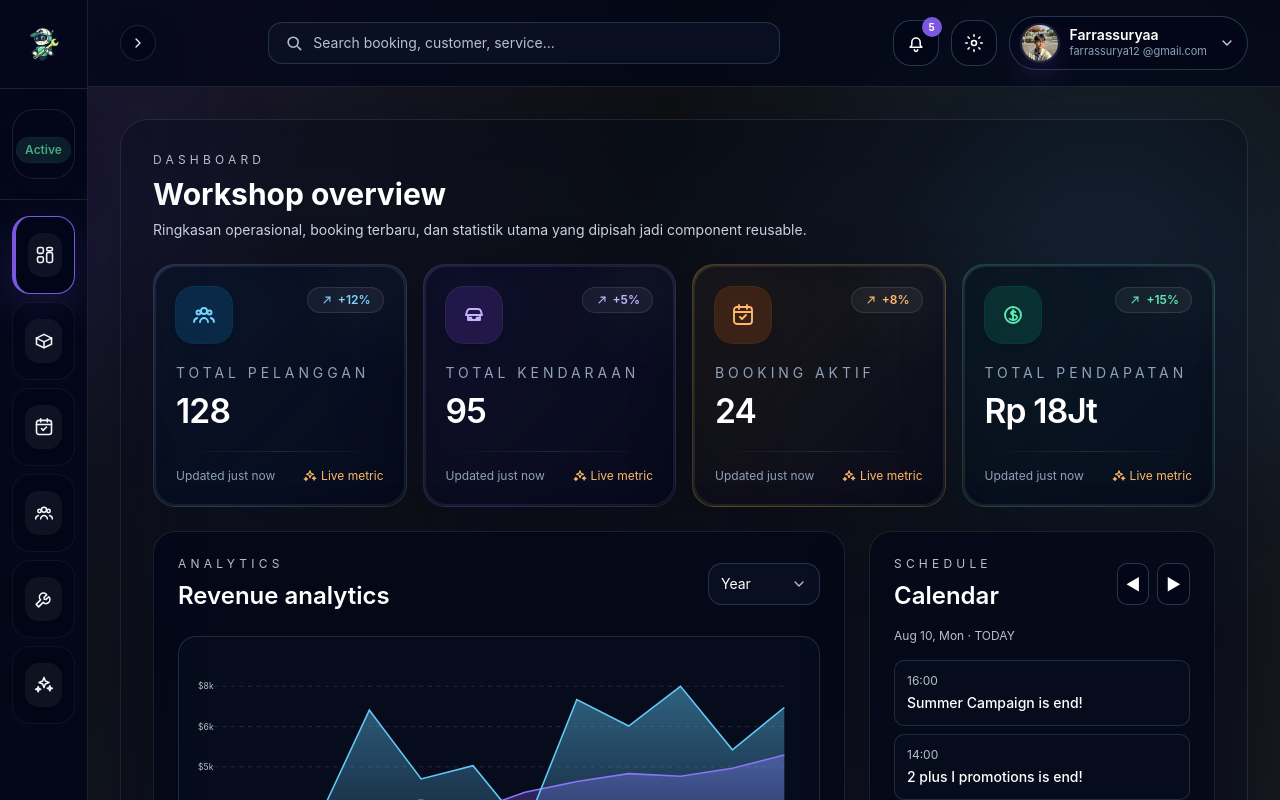
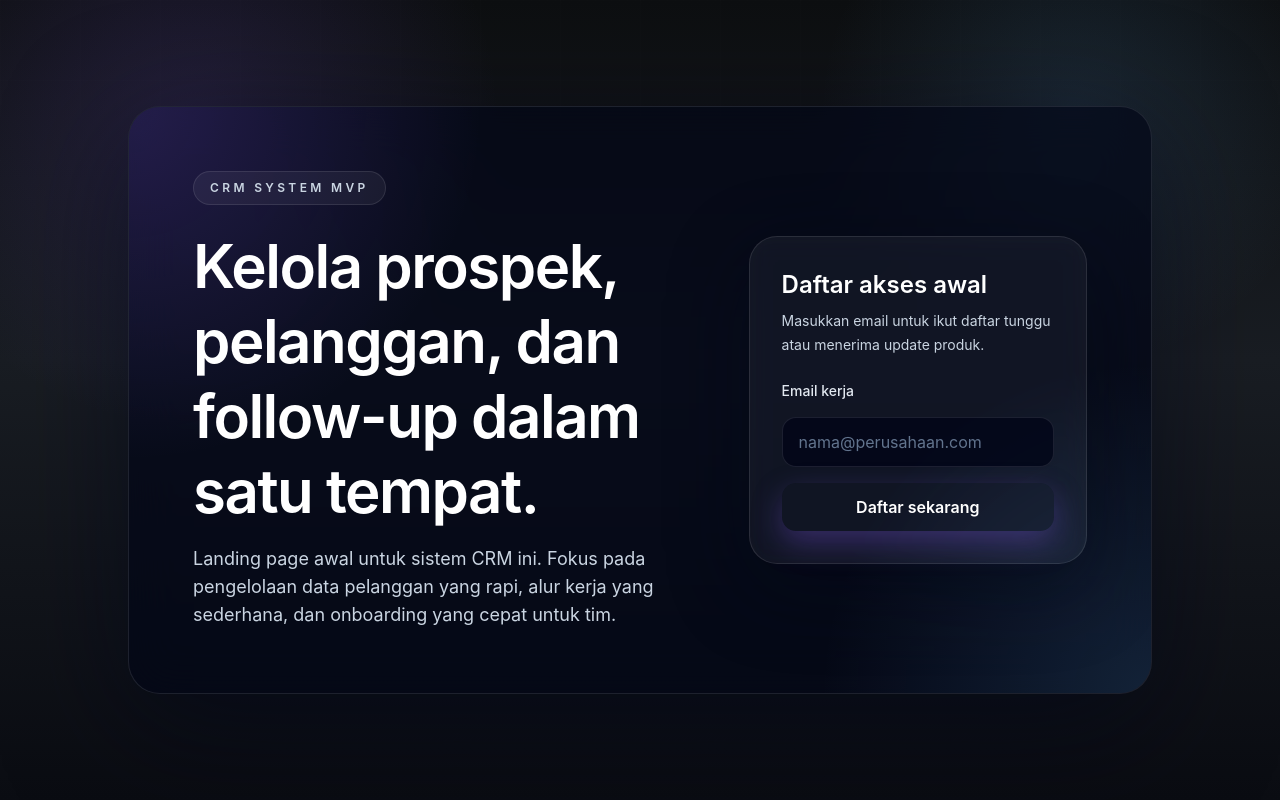
Before and after one commit to farrassurya/rass-app, a React (Vite) app: page / in a window 1280 px wide. Before the commit this address led to /dashboard. Shown: the top 800 px of the page. Built offline with nearby package versions, Linux system fonts and the light colour scheme.

Commit message:
PRDv1 Basic Landing Page

```diff
--- a/src/App.jsx
+++ b/src/App.jsx
@@ -18,6 +18,7 @@ const Register = lazy(() => import('./pages/auth/Register'));
 const ForgotPassword = lazy(() => import('./pages/auth/ForgotPassword'));
 const ResetPassword = lazy(() => import('./pages/auth/ResetPassword'));
 const ErrorPage = lazy(() => import('./pages/ErrorPage'));
+const Landing = lazy(() => import('./pages/Landing'));
 
 // Suspense Fallback - UI yang ditampilkan saat komponen lazy loading sedang diload
 // Ini mencegah blank screen sambil file component di-download dari server
@@ -47,9 +48,10 @@ function App() {
             <Route path="/components" element={<Components />} />
           </Route>
 
+          {/* ========== PUBLIC ROUTES ========== */}
+          <Route path="/" element={<Landing />} />
+
           {/* ========== ERROR ROUTES ========== */}
-          {/* Redirect index ke dashboard */}
-          <Route path="/" element={<Navigate to="/dashboard" replace />} />
           {/* 404 Not Found Page */}
           <Route path="*" element={<ErrorPage />} />
         </Routes>
--- /dev/null
+++ b/src/pages/Landing.jsx
@@ -0,0 +1,76 @@
+import { useState } from 'react';
+
+export default function Landing() {
+  const [email, setEmail] = useState('');
+  const [submitted, setSubmitted] = useState(false);
+
+  function handleSubmit(event) {
+    event.preventDefault();
+    if (!email.trim()) return;
+    setSubmitted(true);
+    setEmail('');
+  }
+
+  return (
+    <main className="min-h-screen overflow-hidden px-4 py-10 text-slate-100 sm:px-6 lg:px-8">
+      <div className="mx-auto flex min-h-[calc(100vh-5rem)] w-full max-w-5xl items-center justify-center">
+        <section className="relative w-full overflow-hidden rounded-[2rem] border border-white/10 bg-slate-950/70 p-8 shadow-[0_30px_120px_rgba(2,6,23,0.55)] backdrop-blur-xl sm:p-12 lg:p-16">
+          <div className="absolute inset-0 bg-[radial-gradient(circle_at_top_left,rgba(123,87,224,0.22),transparent_30%),radial-gradient(circle_at_bottom_right,rgba(83,149,207,0.18),transparent_28%)]" />
+          <div className="relative z-10 grid gap-12 lg:grid-cols-[1.2fr_0.8fr] lg:items-center">
+            <div className="space-y-6">
+              <p className="inline-flex rounded-full border border-white/10 bg-white/5 px-4 py-2 text-xs font-semibold uppercase tracking-[0.28em] text-slate-300">
+                CRM System MVP
+              </p>
+              <div className="space-y-4">
+                <h1 className="max-w-2xl text-4xl font-semibold leading-tight tracking-tight text-white sm:text-5xl lg:text-6xl">
+                  Kelola prospek, pelanggan, dan follow-up dalam satu tempat.
+                </h1>
+                <p className="max-w-xl text-base leading-7 text-slate-300 sm:text-lg">
+                  Landing page awal untuk sistem CRM ini. Fokus pada pengelolaan data pelanggan yang rapi,
+                  alur kerja yang sederhana, dan onboarding yang cepat untuk tim.
+                </p>
+              </div>
+            </div>
+
+            <div className="relative">
+              <div className="rounded-[1.75rem] border border-white/10 bg-white/6 p-6 shadow-[0_24px_80px_rgba(2,6,23,0.45)] backdrop-blur-md sm:p-8">
+                <div className="space-y-2">
+                  <h2 className="text-2xl font-semibold text-white">Daftar akses awal</h2>
+                  <p className="text-sm leading-6 text-slate-300">
+                    Masukkan email untuk ikut daftar tunggu atau menerima update produk.
+                  </p>
+                </div>
+
+                <form className="mt-6 space-y-4" onSubmit={handleSubmit}>
+                  <label className="block text-sm font-medium text-slate-200" htmlFor="landing-email">
+                    Email kerja
+                  </label>
+                  <input
+                    id="landing-email"
+                    type="email"
+                    value={email}
+                    onChange={(event) => setEmail(event.target.value)}
+                    placeholder="nama@perusahaan.com"
+                    className="w-full rounded-xl border border-white/10 bg-slate-950/80 px-4 py-3 text-slate-100 placeholder:text-slate-500 outline-none transition duration-200 focus:border-[#8B6FE8] focus:ring-2 focus:ring-[#8B6FE8]/30"
+                  />
+                  <button
+                    type="submit"
+                    className="inline-flex w-full items-center justify-center rounded-xl bg-linear-to-r from-[#7B57E0] to-[#8B6FE8] px-5 py-3 font-semibold text-white shadow-[0_12px_30px_rgba(123,87,224,0.35)] transition duration-200 hover:from-[#8B6FE8] hover:to-[#9B7EF0]"
+                  >
+                    Daftar sekarang
+                  </button>
+                </form>
+
+                {submitted ? (
+                  <p className="mt-4 rounded-xl border border-emerald-400/20 bg-emerald-400/10 px-4 py-3 text-sm text-emerald-200">
+                    Email berhasil diterima. Kami akan menghubungi Anda segera.
+                  </p>
+                ) : null}
+              </div>
+            </div>
+          </div>
+        </section>
+      </div>
+    </main>
+  );
+}
```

------

** Task to carry out **
When printing the entries, leave out the images and keep everything else exact.

** Output of the exercise **
Before and after one commit to farrassurya/rass-app, a React (Vite) app: page / in a window 1280 px wide. Before the commit this address led to /dashboard. Shown: the top 800 px of the page. Built offline with nearby package versions, Linux system fonts and the light colour scheme.

Commit message:
PRDv1 Basic Landing Page

```diff
--- a/src/App.jsx
+++ b/src/App.jsx
@@ -18,6 +18,7 @@ const Register = lazy(() => import('./pages/auth/Register'));
 const ForgotPassword = lazy(() => import('./pages/auth/ForgotPassword'));
 const ResetPassword = lazy(() => import('./pages/auth/ResetPassword'));
 const ErrorPage = lazy(() => import('./pages/ErrorPage'));
+const Landing = lazy(() => import('./pages/Landing'));
 
 // Suspense Fallback - UI yang ditampilkan saat komponen lazy loading sedang diload
 // Ini mencegah blank screen sambil file component di-download dari server
@@ -47,9 +48,10 @@ function App() {
             <Route path="/components" element={<Components />} />
           </Route>
 
+          {/* ========== PUBLIC ROUTES ========== */}
+          <Route path="/" element={<Landing />} />
+
           {/* ========== ERROR ROUTES ========== */}
-          {/* Redirect index ke dashboard */}
-          <Route path="/" element={<Navigate to="/dashboard" replace />} />
           {/* 404 Not Found Page */}
           <Route path="*" element={<ErrorPage />} />
         </Routes>
--- /dev/null
+++ b/src/pages/Landing.jsx
@@ -0,0 +1,76 @@
+import { useState } from 'react';
+
+export default function Landing() {
+  const [email, setEmail] = useState('');
+  const [submitted, setSubmitted] = useState(false);
+
+  function handleSubmit(event) {
+    event.preventDefault();
+    if (!email.trim()) return;
+    setSubmitted(true);
+    setEmail('');
+  }
+
+  return (
+    <main className="min-h-screen overflow-hidden px-4 py-10 text-slate-100 sm:px-6 lg:px-8">
+      <div className="mx-auto flex min-h-[calc(100vh-5rem)] w-full max-w-5xl items-center justify-center">
+        <section className="relative w-full overflow-hidden rounded-[2rem] border border-white/10 bg-slate-950/70 p-8 shadow-[0_30px_120px_rgba(2,6,23,0.55)] backdrop-blur-xl sm:p-12 lg:p-16">
+          <div className="absolute inset-0 bg-[radial-gradient(circle_at_top_left,rgba(123,87,224,0.22),transparent_30%),radial-gradient(circle_at_bottom_right,rgba(83,149,207,0.18),transparent_28%)]" />
+          <div className="relative z-10 grid gap-12 lg:grid-cols-[1.2fr_0.8fr] lg:items-center">
+            <div className="space-y-6">
+              <p className="inline-flex rounded-full border border-white/10 bg-white/5 px-4 py-2 text-xs font-semibold uppercase tracking-[0.28em] text-slate-300">
+                CRM System MVP
+              </p>
+              <div className="space-y-4">
+                <h1 className="max-w-2xl text-4xl font-semibold leading-tight tracking-tight text-white sm:text-5xl lg:text-6xl">
+                  Kelola prospek, pelanggan, dan follow-up dalam satu tempat.
+                </h1>
+                <p className="max-w-xl text-base leading-7 text-slate-300 sm:text-lg">
+                  Landing page awal untuk sistem CRM ini. Fokus pada pengelolaan data pelanggan yang rapi,
+                  alur kerja yang sederhana, dan onboarding yang cepat untuk tim.
+                </p>
+              </div>
+            </div>
+
+            <div className="relative">
+              <div className="rounded-[1.75rem] border border-white/10 bg-white/6 p-6 shadow-[0_24px_80px_rgba(2,6,23,0.45)] backdrop-blur-md sm:p-8">
+                <div className="space-y-2">
+                  <h2 className="text-2xl font-semibold text-white">Daftar akses awal</h2>
+                  <p className="text-sm leading-6 text-slate-300">
+                    Masukkan email untuk ikut daftar tunggu atau menerima update produk.
+                  </p>
+                </div>
+
+                <form className="mt-6 space-y-4" onSubmit={handleSubmit}>
+                  <label className="block text-sm font-medium text-slate-200" htmlFor="landing-email">
+                    Email kerja
+                  </label>
+                  <input
+                    id="landing-email"
+                    type="email"
+                    value={email}
+                    onChange={(event) => setEmail(event.target.value)}
+                    placeholder="nama@perusahaan.com"
+                    className="w-full rounded-xl border border-white/10 bg-slate-950/80 px-4 py-3 text-slate-100 placeholder:text-slate-500 outline-none transition duration-200 focus:border-[#8B6FE8] focus:ring-2 focus:ring-[#8B6FE8]/30"
+                  />
+                  <button
+                    type="submit"
+                    className="inline-flex w-full items-center justify-center rounded-xl bg-linear-to-r from-[#7B57E0] to-[#8B6FE8] px-5 py-3 font-semibold text-white shadow-[0_12px_30px_rgba(123,87,224,0.35)] transition duration-200 hover:from-[#8B6FE8] hover:to-[#9B7EF0]"
+                  >
+                    Daftar sekarang
+                  </button>
+                </form>
+
+                {submitted ? (
+                  <p className="mt-4 rounded-xl border border-emerald-400/20 bg-emerald-400/10 px-4 py-3 text-sm text-emerald-200">
+                    Email berhasil diterima. Kami akan menghubungi Anda segera.
+                  </p>
+                ) : null}
+              </div>
+            </div>
+          </div>
+        </section>
+      </div>
+    </main>
+  );
+}
```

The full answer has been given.